the music is graceful, not complicated, meditative... winding through modal patterns in a questioning, long-winded, gradual melancholy...
Before I reach the glass doors I turn back in a wide circle, leaving a straggle of commuters; I walk a few feet back to a quiet place to stand halfway between the side doors and the pianist, the floating music.
She sees me paying attention, is quiet.
I just stand for a bit.
I don't put down my bag; my shoulders loosen.
A sense of time, of paying attention to something beautiful.
In analysis I spoke of my winter awareness over the past few weeks, that if Verena Kast weren't in Zürich I wouldn't be so certain of needing to study there – I spoke of my anxiety at my exam with her a year and a half ago, of how glad I am that she sets such a high standard, not only for psychoanalysis, but for life –
in my lecture today I found myself spending more time on A Chorus Line than I had expected, pointing out to them the focus on the individual dancers telling about their lives, the pain of being rejected: and lightly connecting it to the university, at how we all have these experiences of being judged, and we remember them forever –
It is a long time since I owned a piano, had a piano I could easily play.

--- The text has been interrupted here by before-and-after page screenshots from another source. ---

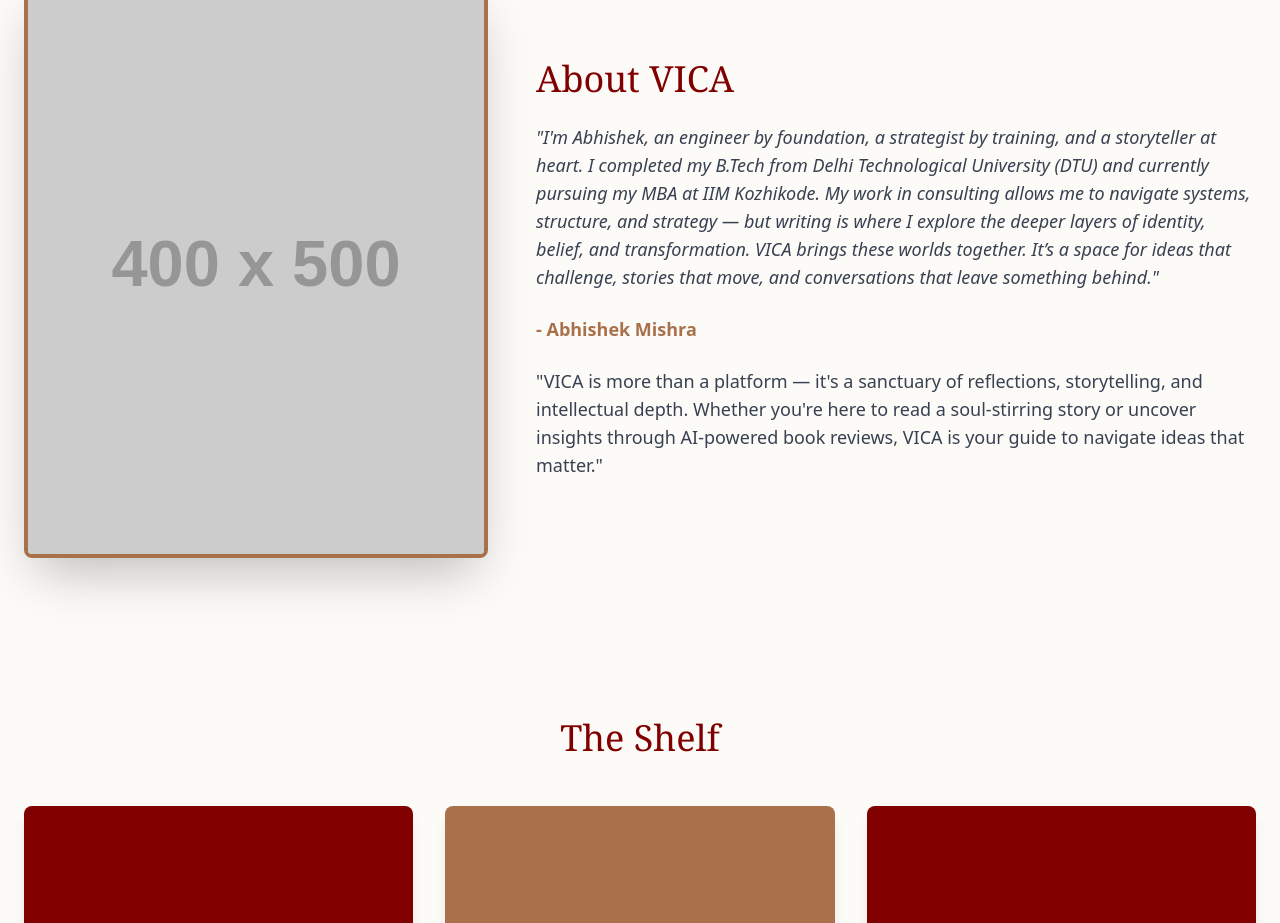
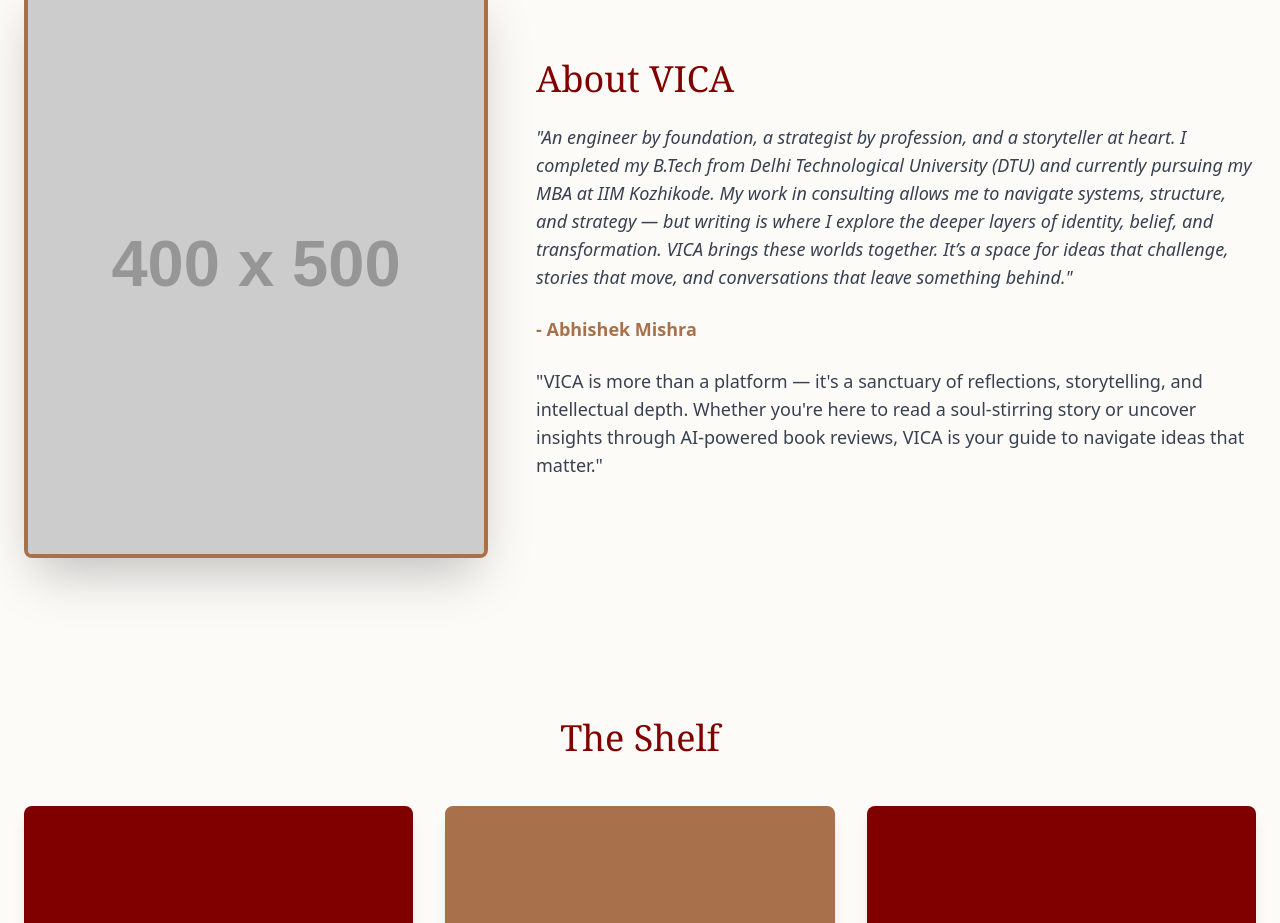
Before and after one commit to vicaabhi/vica, a website: page index.html in a window 1280 px wide. Shown: the part 1540-2463 px from the top of the page. Drawn offline with nearby package versions, Linux system fonts and the light colour scheme; placeholder pictures from the web are drawn by us.

Commit message:
Update index.html

```diff
--- a/index.html
+++ b/index.html
@@ -108,7 +108,7 @@
             <div class="md:col-span-3">
                 <h2 class="text-4xl font-serif text-maroon mb-6">About VICA</h2>
                 <div class="space-y-6 text-lg text-gray-700">
-                    <p class="italic">"I'm Abhishek, an engineer by foundation, a strategist by training, and a storyteller at heart. I completed my B.Tech from Delhi Technological University (DTU) and currently pursuing my MBA at IIM Kozhikode. My work in consulting allows me to navigate systems, structure, and strategy — but writing is where I explore the deeper layers of identity, belief, and transformation. VICA brings these worlds together. It’s a space for ideas that challenge, stories that move, and conversations that leave something behind."</p>
+                    <p class="italic">"An engineer by foundation, a strategist by profession, and a storyteller at heart. I completed my B.Tech from Delhi Technological University (DTU) and currently pursuing my MBA at IIM Kozhikode. My work in consulting allows me to navigate systems, structure, and strategy — but writing is where I explore the deeper layers of identity, belief, and transformation. VICA brings these worlds together. It’s a space for ideas that challenge, stories that move, and conversations that leave something behind."</p>
                     <p class="font-bold text-bronze">- Abhishek Mishra</p>
                     <p>"VICA is more than a platform — it's a sanctuary of reflections, storytelling, and intellectual depth. Whether you're here to read a soul-stirring story or uncover insights through AI-powered book reviews, VICA is your guide to navigate ideas that matter."</p>
                 </div>
```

I miss my fingers meandering around on one, at night.
I don't listen to music so much any more – it often seems like work, like something from another part of my life than this one; but this has calmed me.
As he draws his melancholy improvisation to a light bit of closure, she gives him a small burst of applause, he relaxes before starting up again.
I turn, slightly reluctantly, moving more slowly.
I am now at the end of the line waiting for taxis...
not a problem, it won't be long...
I don't feel much like talking, in the taxi...
until I am home